Integrated thinking in higher education is about developing a deeper understanding of how a university creates value not just for itself, but for others – and should be embedded within strategic planning. It can change the way a university describes what it does, facilitating different discussions (both internally and externally) about its purpose and its plans for the long-term.
In short, integrated thinking and reporting has the potential to change the way universities describe and use their resources – not just their financial inputs – to the benefit of all stakeholders.
A survey last year of finance directors at UK universities found that 80% were working to adopt at least some of the principles of integrated reporting, however, just 16% were convinced enough by the benefits to work towards full adoption. While the language of integrated reporting has found its way into annual reports and accounts, the wider benefits of integrated thinking have taken longer to find traction among colleagues.
Can it help your university?
The journey towards integrated thinking and reporting is one that can require commitment across the senior leadership team. At my own institution, the journey began in 2016 when a BUFDG review of our financial statements stimulated an internal discussion about the opportunities that integrated thinking and reporting could bring. It was recognised early that it would require greater emphasis on inter-disciplinary working and joined-up thinking across campus locations, and between academic and professional services teams.
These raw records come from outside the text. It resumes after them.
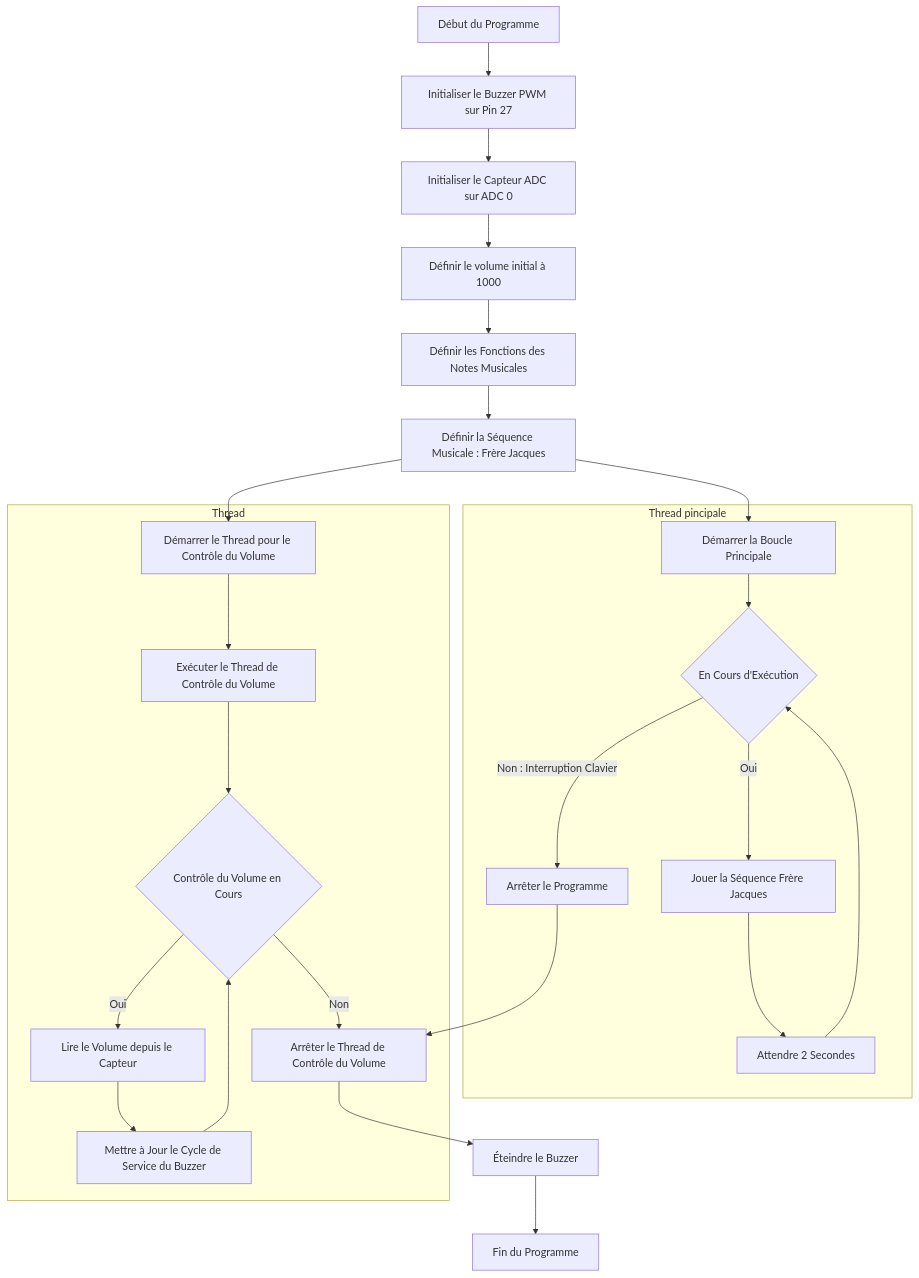
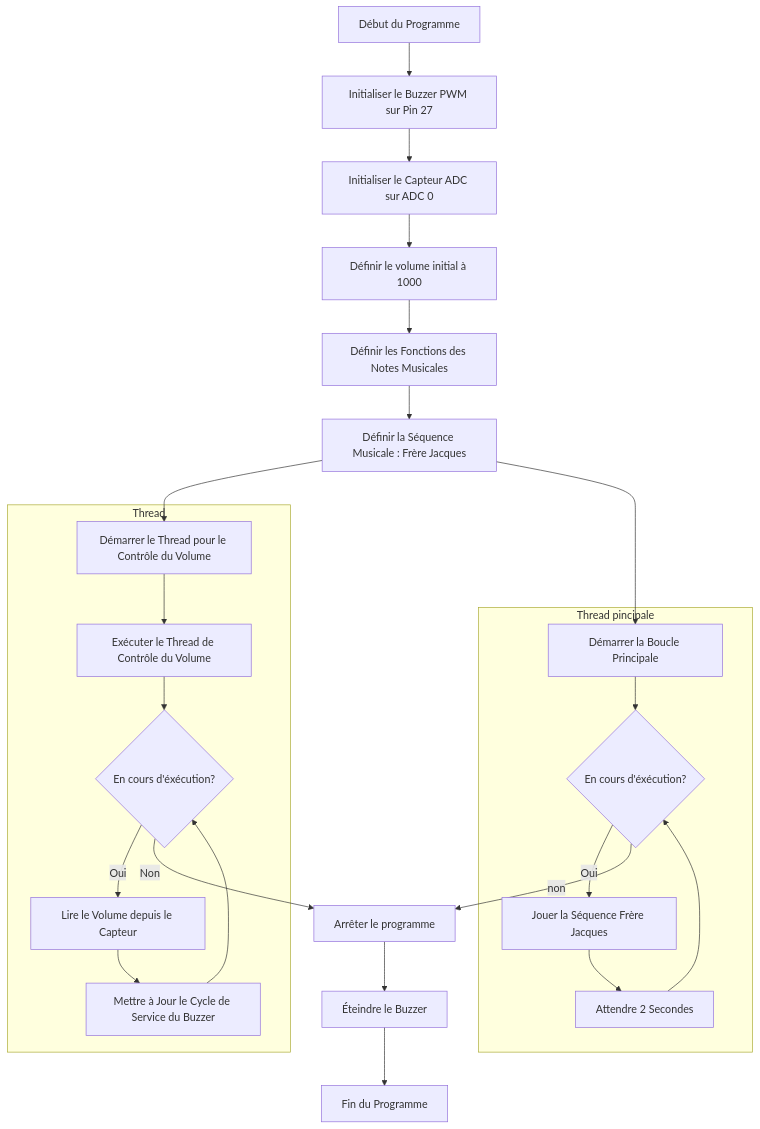
The diagram in AD-PWM/readme.md (GourmetSebastien/SmartCities), drawn with Mermaid before and after one commit. The commit also changed 1 other file, not shown here.

Commit message:
modif float chart PWM

````diff
--- a/AD-PWM/readme.md
+++ b/AD-PWM/readme.md
@@ -28,34 +28,35 @@
 ```mermaid
 flowchart TD
     A[Début du Programme] --> B[Initialiser le Buzzer PWM sur Pin 27]
     B --> C[Initialiser le Capteur ADC sur ADC 0]
     C --> D[Définir le volume initial à 1000]
     D --> F[Définir les Fonctions des Notes Musicales]
     F --> G[Définir la Séquence Musicale : Frère Jacques]
     G --> E[Démarrer le Thread pour le Contrôle du Volume]
     G --> H[Démarrer la Boucle Principale]
     
     subgraph Thread pincipale
-    H --> I{En Cours d'Exécution}
+    H --> I{En cours d'éxécution?}
     I --> |Oui| J[Jouer la Séquence Frère Jacques]
     J --> K[Attendre 2 Secondes]
     K --> I
-    I --> |Non : Interruption Clavier| L[Arrêter le Programme]
+
     end
 
     subgraph Thread
     E --> M[Exécuter le Thread de Contrôle du Volume]
-    M --> N{Contrôle du Volume en Cours}
+    M --> N{En cours d'éxécution?}
     N --> |Oui| O[Lire le Volume depuis le Capteur]
     O --> P[Mettre à Jour le Cycle de Service du Buzzer]
     P --> N
-    N --> |Non| Q[Arrêter le Thread de Contrôle du Volume]
+    
     end
-    
-    L --> Q
+
+    I --non --> Q
+    N --> |Non| Q[Arrêter le programme]
     Q --> R[Éteindre le Buzzer]
     R --> S[Fin du Programme]
 
 
 
 ```
````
Sharing our journey with other participants has enabled us to reflect on what we’ve achieved in terms of publishing an Integrated Annual Report, but also challenged us to embed integrated thinking. As a first step, we have encouraged key budget holders to think more holistically about all the resources available to them that are required in delivering long-term sustainability.
Our next step is to build integrated thinking into a new “University Vision”. This will include a placed-based strategy that provides a focus for initiatives to drive economic and social benefits in our city and region. As an example, it will bring together what we hope will be a compelling narrative about how the university works to support innovation, productivity, and social justice – and how it uses its global reach to increase the international connectivity of North East England.
From the shared experience of the participants in the Advance HE project, it can take up to three years for integrated thinking and reporting to be fully adopted within a university, and it might not be for everyone. For those who have made the effort, however, the prospect of a more joined-up story of value creation has never felt more important.
Creating value in higher education
Among the many attempts to redefine value in the higher education sector, there remains a prevailing narrative that value can be measured by the level of resources obtained (teaching hours, graduate salary, etc.) for the least amount of money. Students quite legitimately ask for evidence that they are getting value from their university fees, but they also look for value from the opportunities offered by being part of a university community.
For civic universities, which exist for the public benefit to advance education, learning and research, the separation of the word “value” from the words “for money” has been extremely difficult. The recently convened Civic University Commission has been formed in response to a perceived failure within the sector to demonstrate its value to both students and taxpayers in cities and regions across the country.
Integrated thinking and reporting provides a framework for universities to communicate a compelling and joined-up narrative about economic and social value, often generated from place-based initiatives. The institutions participating are looking forward to sharing their experiences to date on the 11th September, at a national higher education event.
Perhaps the Advance HE work on integrated thinking and reporting will find favour with the Office for Students, as it has with other regulators from around the world. Here’s hoping for better … ahem … integration.
To find out more about the Advance HE Integrated Thinking and Reporting project go to Integrated Thinking and Reporting or contact Kim Ansell (email@example.com).